Giving a friend a tour of Otterbein University recently, my wife and I guided her into its Science Center, mostly so I could re-visit its plexiglass aviary of parakeets just off the lobby. A subject of study by faculty and students, the birds, of the sort sold in countless pet shops, are native to Australia and are properly called budgerigars. Otterbein’s dozen budgies flit about in an array of colors and patterns: traditional greens, spritely blues, luminescent yellows.
“These birds all look different,” I said to our guest. “But all of them have something in common. Can you see it?”
A mathematician, she accepted this empirical challenge and circled the aviary. The birds took scant notice, accustomed to visitors. After she gave up, I said, “They’re all males.” The only giveaway is that, in the traditional patterns, males have a vivid blue cere, a patch of flesh, above their beaks.
Thus the chance to explain that Otterbein academics have duplicated a fraternity house—because a female-only budgie flock would fight. (And surely all hell would break loose if the academics had mixed males and females.)
“But why do they make that noise?” she asked me. “What are they saying?”
We listened to the birds’ chortling—an endless, repetitious but pleasing boy chorus. Why indeed? A traditional survival-of-the-fittest answer: they’re claiming territory. A prelude to war. But surely the best answer—and equally Charles Darwin’s—is: because female parakeets like the sound.

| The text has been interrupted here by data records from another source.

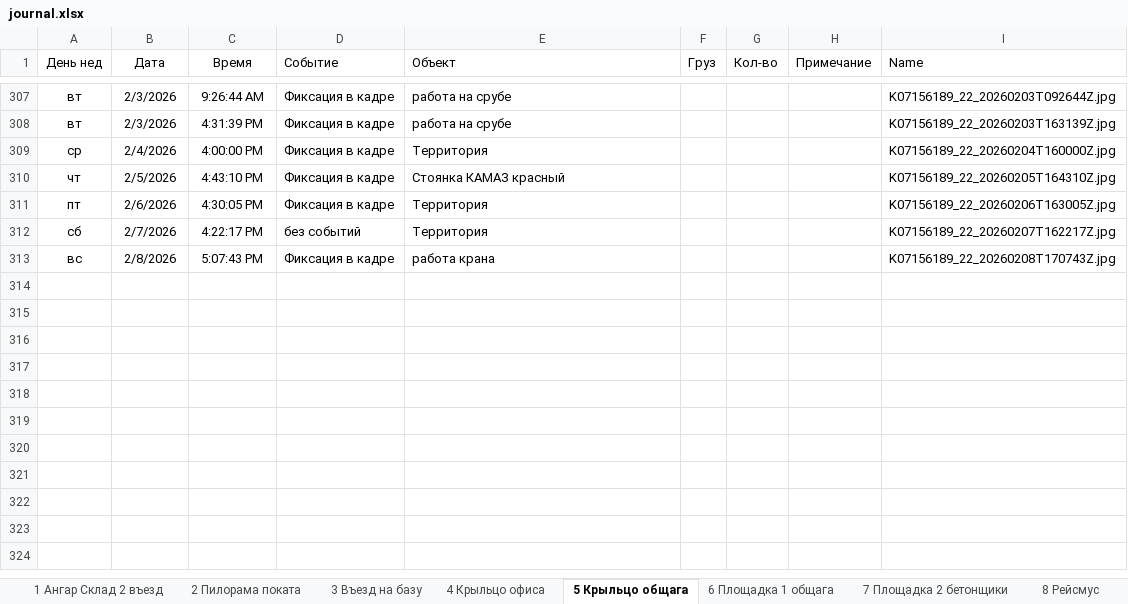
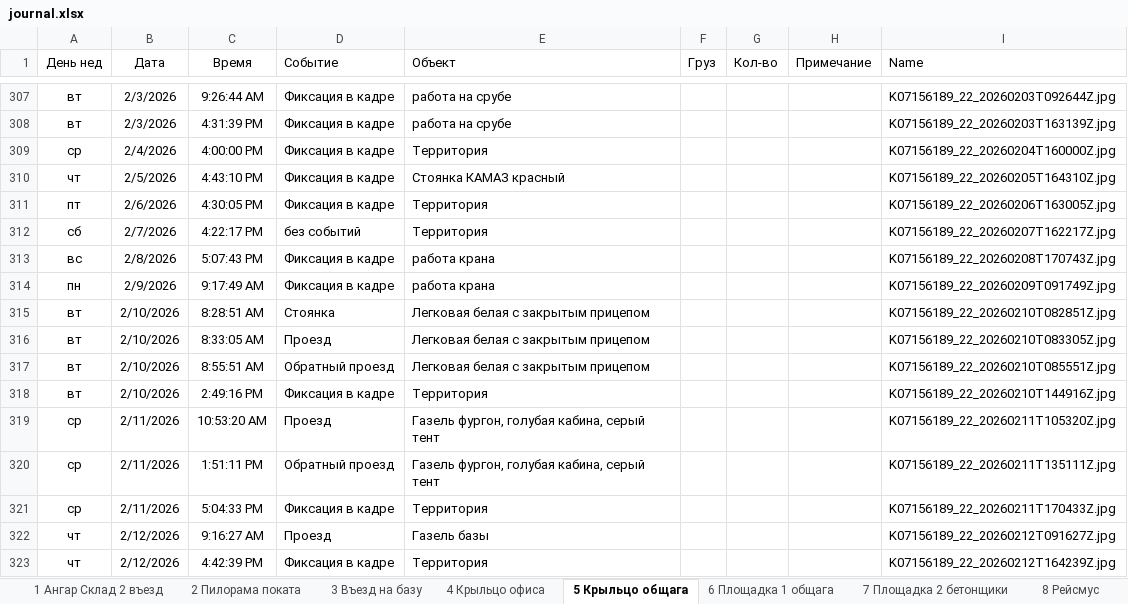
Before and after one commit to lartar02-cloud/videonablyudenie, an Excel workbook: journal.xlsx, sheet 5 Крыльцо общага, drawn as a sheet; only a part is shown, gaps mark what is left out; values as stored, in another font and other column widths than the file's, no borders; conditional formats and table styles not drawn; the diff names each change by its address in the sheet, - before the commit and + after, or states it on an @@ line.

```diff
--- a/journal.xlsx (sheet 5 Крыльцо общага)
+++ b/journal.xlsx (sheet 5 Крыльцо общага)
+row 314: пн | 2/9/2026 | 9:17:49 AM | Фиксация в кадре | работа крана |  |  |  | K07156189_22_20260209T091749Z.jpg
+row 315: вт | 2/10/2026 | 8:28:51 AM | Стоянка | Легковая белая с закрытым прицепом |  |  |  | K07156189_22_20260210T082851Z.jpg
+row 316: вт | 2/10/2026 | 8:33:05 AM | Проезд | Легковая белая с закрытым прицепом |  |  |  | K07156189_22_20260210T083305Z.jpg
+row 317: вт | 2/10/2026 | 8:55:51 AM | Обратный проезд | Легковая белая с закрытым прицепом |  |  |  | K07156189_22_20260210T085551Z.jpg
+row 318: вт | 2/10/2026 | 2:49:16 PM | Фиксация в кадре | Территория |  |  |  | K07156189_22_20260210T144916Z.jpg
+row 319: ср | 2/11/2026 | 10:53:20 AM | Проезд | Газель фургон, голубая кабина, серый тент |  |  |  | K07156189_22_20260211T105320Z.jpg
+row 320: ср | 2/11/2026 | 1:51:11 PM | Обратный проезд | Газель фургон, голубая кабина, серый тент |  |  |  | K07156189_22_20260211T135111Z.jpg
+row 321: ср | 2/11/2026 | 5:04:33 PM | Фиксация в кадре | Территория |  |  |  | K07156189_22_20260211T170433Z.jpg
+row 322: чт | 2/12/2026 | 9:16:27 AM | Проезд | Газель базы |  |  |  | K07156189_22_20260212T091627Z.jpg
+row 323: чт | 2/12/2026 | 4:42:39 PM | Фиксация в кадре | Территория |  |  |  | K07156189_22_20260212T164239Z.jpg
```
Also changed, not shown: sheet 7 Площадка 2 бетонщики, sheet 13 Склад хол, sheet 4 Крыльцо офиса, sheet 12 Площадка 3 кран, sheet 6 Площадка 1 общага, sheet Стороний транспорт, other sheet tabs, hidden cells, 59 other files.
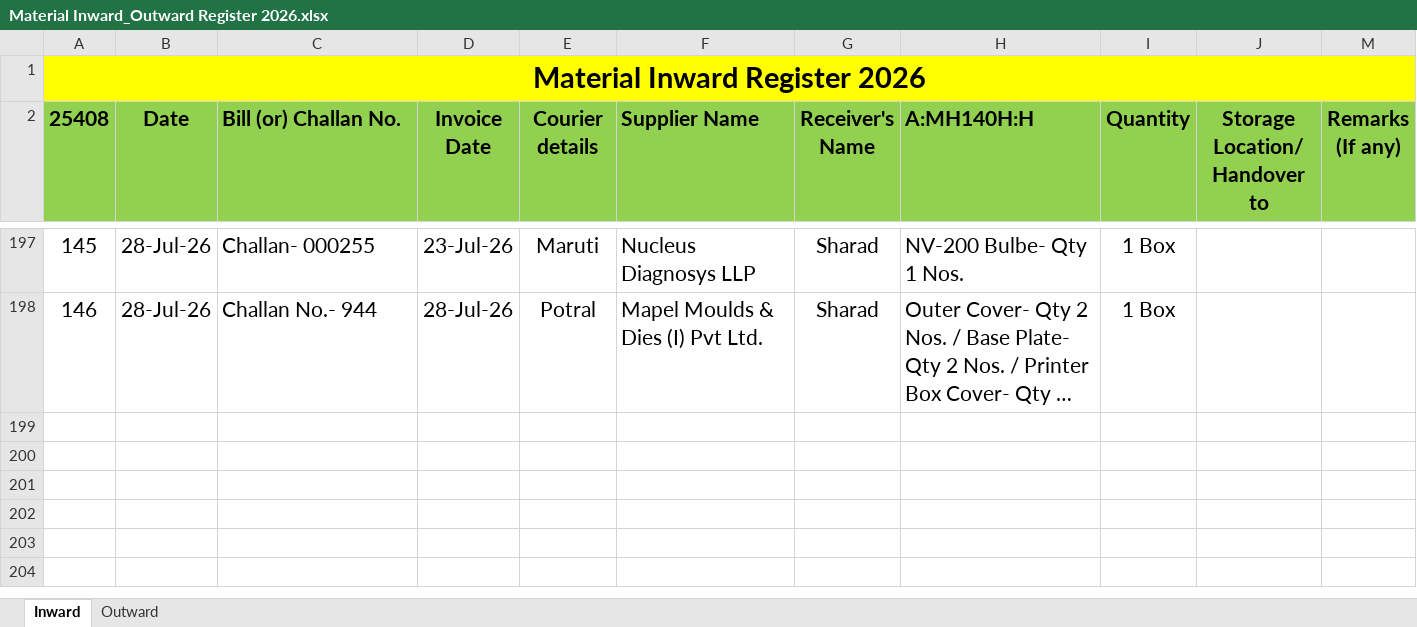
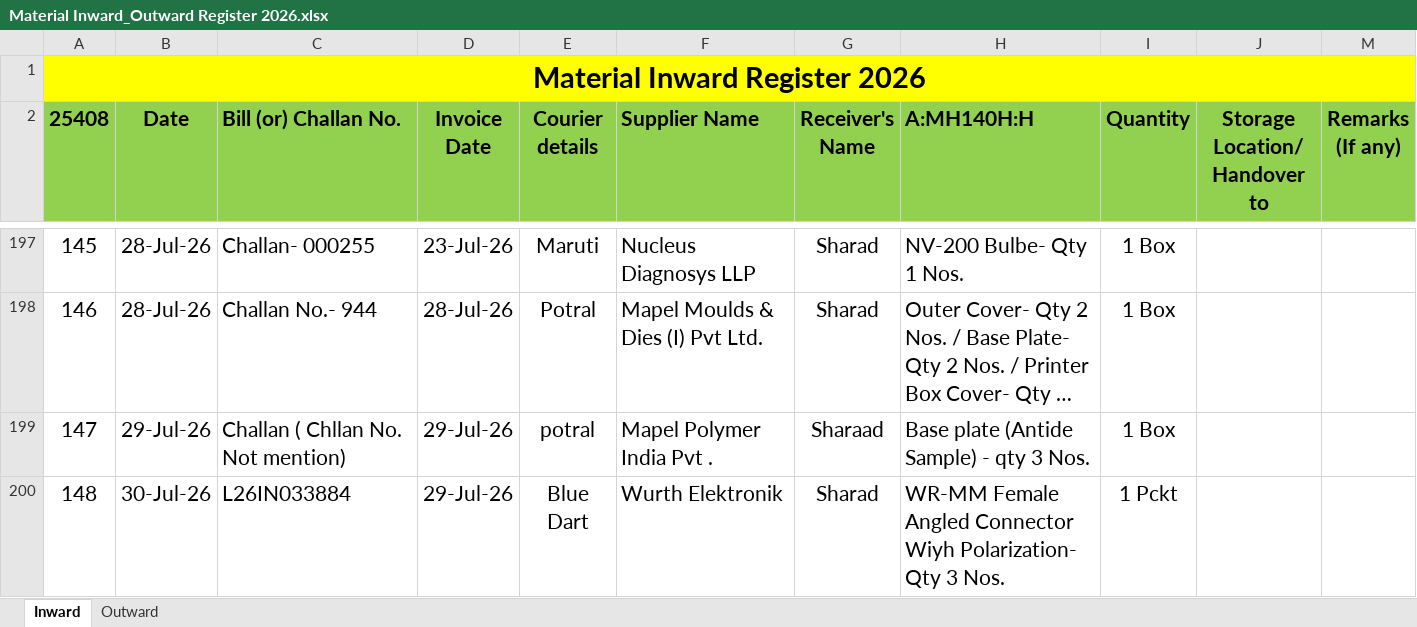
Before and after one commit to Rohidas1974/BioAmalDocument, an Excel workbook: Material Inward_Outward Register 2026.xlsx, sheet Inward, drawn as a sheet; only a part is shown, gaps mark what is left out; long unchanged cells end in …; values as stored, in another font and other column widths than the file's, no borders; the diff names each change by its address in the sheet, - before the commit and + after, or states it on an @@ line.

Commit message:
Auto-commit: 30-07-2026 12:23:07.51

```diff
--- a/Material Inward_Outward Register 2026.xlsx (sheet Inward)
+++ b/Material Inward_Outward Register 2026.xlsx (sheet Inward)
+row 199: 147 | 29-Jul-26 | Challan ( Chllan No. Not mention) | 29-Jul-26 | potral | Mapel Polymer India Pvt . | Sharaad | Base plate (Antide Sample) - qty 3 Nos. | 1 Box
+row 200: 148 | 30-Jul-26 | L26IN033884 | 29-Jul-26 | Blue Dart | Wurth Elektronik | Sharad | WR-MM Female Angled Connector Wiyh Polarization- Qty 3 Nos. | 1 Pckt
```
Also changed, not shown: sheet Outward.
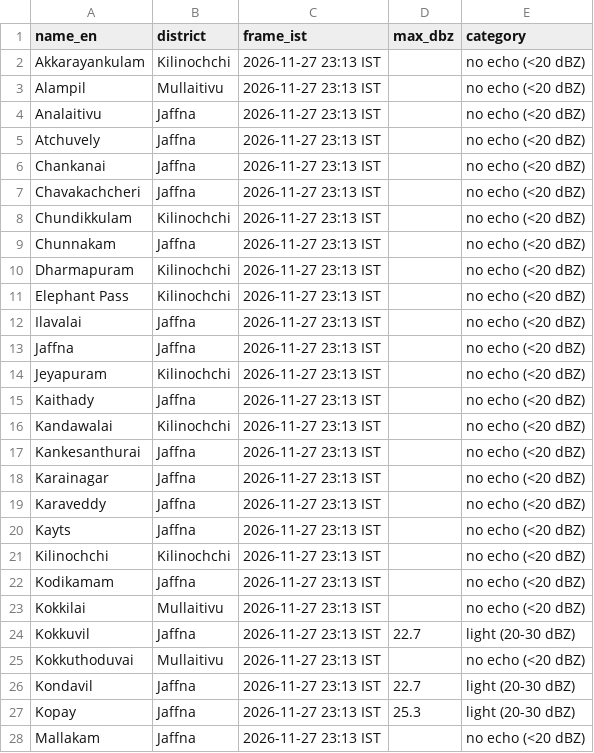
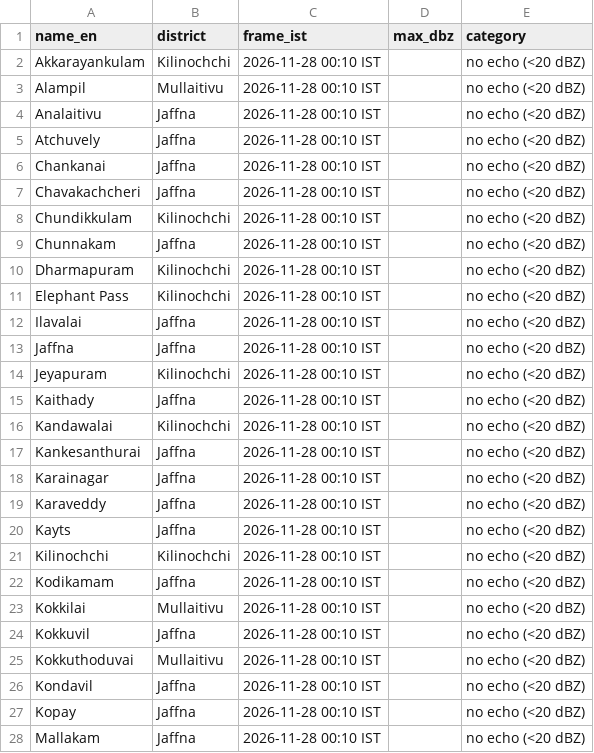
Before and after one commit to GThinesh/northern-radar, a CSV file: data/latest.csv, drawn as a sheet; only a part is shown; the diff covers the shown part only.

```diff
--- a/data/latest.csv
+++ b/data/latest.csv
@@ -1,28 +1,28 @@
 name_en,district,frame_ist,max_dbz,category
-Akkarayankulam,Kilinochchi,2026-11-27 23:13 IST,,no echo (<20 dBZ)
-Alampil,Mullaitivu,2026-11-27 23:13 IST,,no echo (<20 dBZ)
-Analaitivu,Jaffna,2026-11-27 23:13 IST,,no echo (<20 dBZ)
-Atchuvely,Jaffna,2026-11-27 23:13 IST,,no echo (<20 dBZ)
-Chankanai,Jaffna,2026-11-27 23:13 IST,,no echo (<20 dBZ)
-Chavakachcheri,Jaffna,2026-11-27 23:13 IST,,no echo (<20 dBZ)
-Chundikkulam,Kilinochchi,2026-11-27 23:13 IST,,no echo (<20 dBZ)
-Chunnakam,Jaffna,2026-11-27 23:13 IST,,no echo (<20 dBZ)
-Dharmapuram,Kilinochchi,2026-11-27 23:13 IST,,no echo (<20 dBZ)
-Elephant Pass,Kilinochchi,2026-11-27 23:13 IST,,no echo (<20 dBZ)
-Ilavalai,Jaffna,2026-11-27 23:13 IST,,no echo (<20 dBZ)
-Jaffna,Jaffna,2026-11-27 23:13 IST,,no echo (<20 dBZ)
-Jeyapuram,Kilinochchi,2026-11-27 23:13 IST,,no echo (<20 dBZ)
-Kaithady,Jaffna,2026-11-27 23:13 IST,,no echo (<20 dBZ)
-Kandawalai,Kilinochchi,2026-11-27 23:13 IST,,no echo (<20 dBZ)
-Kankesanthurai,Jaffna,2026-11-27 23:13 IST,,no echo (<20 dBZ)
-Karainagar,Jaffna,2026-11-27 23:13 IST,,no echo (<20 dBZ)
-Karaveddy,Jaffna,2026-11-27 23:13 IST,,no echo (<20 dBZ)
-Kayts,Jaffna,2026-11-27 23:13 IST,,no echo (<20 dBZ)
-Kilinochchi,Kilinochchi,2026-11-27 23:13 IST,,no echo (<20 dBZ)
-Kodikamam,Jaffna,2026-11-27 23:13 IST,,no echo (<20 dBZ)
-Kokkilai,Mullaitivu,2026-11-27 23:13 IST,,no echo (<20 dBZ)
-Kokkuvil,Jaffna,2026-11-27 23:13 IST,22.7,light (20-30 dBZ)
-Kokkuthoduvai,Mullaitivu,2026-11-27 23:13 IST,,no echo (<20 dBZ)
-Kondavil,Jaffna,2026-11-27 23:13 IST,22.7,light (20-30 dBZ)
-Kopay,Jaffna,2026-11-27 23:13 IST,25.3,light (20-30 dBZ)
-Mallakam,Jaffna,2026-11-27 23:13 IST,,no echo (<20 dBZ)
+Akkarayankulam,Kilinochchi,2026-11-28 00:10 IST,,no echo (<20 dBZ)
+Alampil,Mullaitivu,2026-11-28 00:10 IST,,no echo (<20 dBZ)
+Analaitivu,Jaffna,2026-11-28 00:10 IST,,no echo (<20 dBZ)
+Atchuvely,Jaffna,2026-11-28 00:10 IST,,no echo (<20 dBZ)
+Chankanai,Jaffna,2026-11-28 00:10 IST,,no echo (<20 dBZ)
+Chavakachcheri,Jaffna,2026-11-28 00:10 IST,,no echo (<20 dBZ)
+Chundikkulam,Kilinochchi,2026-11-28 00:10 IST,,no echo (<20 dBZ)
+Chunnakam,Jaffna,2026-11-28 00:10 IST,,no echo (<20 dBZ)
+Dharmapuram,Kilinochchi,2026-11-28 00:10 IST,,no echo (<20 dBZ)
+Elephant Pass,Kilinochchi,2026-11-28 00:10 IST,,no echo (<20 dBZ)
+Ilavalai,Jaffna,2026-11-28 00:10 IST,,no echo (<20 dBZ)
+Jaffna,Jaffna,2026-11-28 00:10 IST,,no echo (<20 dBZ)
+Jeyapuram,Kilinochchi,2026-11-28 00:10 IST,,no echo (<20 dBZ)
+Kaithady,Jaffna,2026-11-28 00:10 IST,,no echo (<20 dBZ)
+Kandawalai,Kilinochchi,2026-11-28 00:10 IST,,no echo (<20 dBZ)
+Kankesanthurai,Jaffna,2026-11-28 00:10 IST,,no echo (<20 dBZ)
+Karainagar,Jaffna,2026-11-28 00:10 IST,,no echo (<20 dBZ)
+Karaveddy,Jaffna,2026-11-28 00:10 IST,,no echo (<20 dBZ)
+Kayts,Jaffna,2026-11-28 00:10 IST,,no echo (<20 dBZ)
+Kilinochchi,Kilinochchi,2026-11-28 00:10 IST,,no echo (<20 dBZ)
+Kodikamam,Jaffna,2026-11-28 00:10 IST,,no echo (<20 dBZ)
+Kokkilai,Mullaitivu,2026-11-28 00:10 IST,,no echo (<20 dBZ)
+Kokkuvil,Jaffna,2026-11-28 00:10 IST,,no echo (<20 dBZ)
+Kokkuthoduvai,Mullaitivu,2026-11-28 00:10 IST,,no echo (<20 dBZ)
+Kondavil,Jaffna,2026-11-28 00:10 IST,,no echo (<20 dBZ)
+Kopay,Jaffna,2026-11-28 00:10 IST,,no echo (<20 dBZ)
+Mallakam,Jaffna,2026-11-28 00:10 IST,,no echo (<20 dBZ)
```
Also changed, not shown: 45 edited cells elsewhere in this file, data/frames.csv, 10 other files.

Furthermore, they’re favoring males who are sociable enough to flock together to produce such background sound for them to enjoy.
The latter answer isn’t my Romantic notion but arrives courtesy of a remarkable new book, The Evolution of Beauty: How Darwin’s Forgotten Theory of Mate Choice Shapes the Animal World—and Us.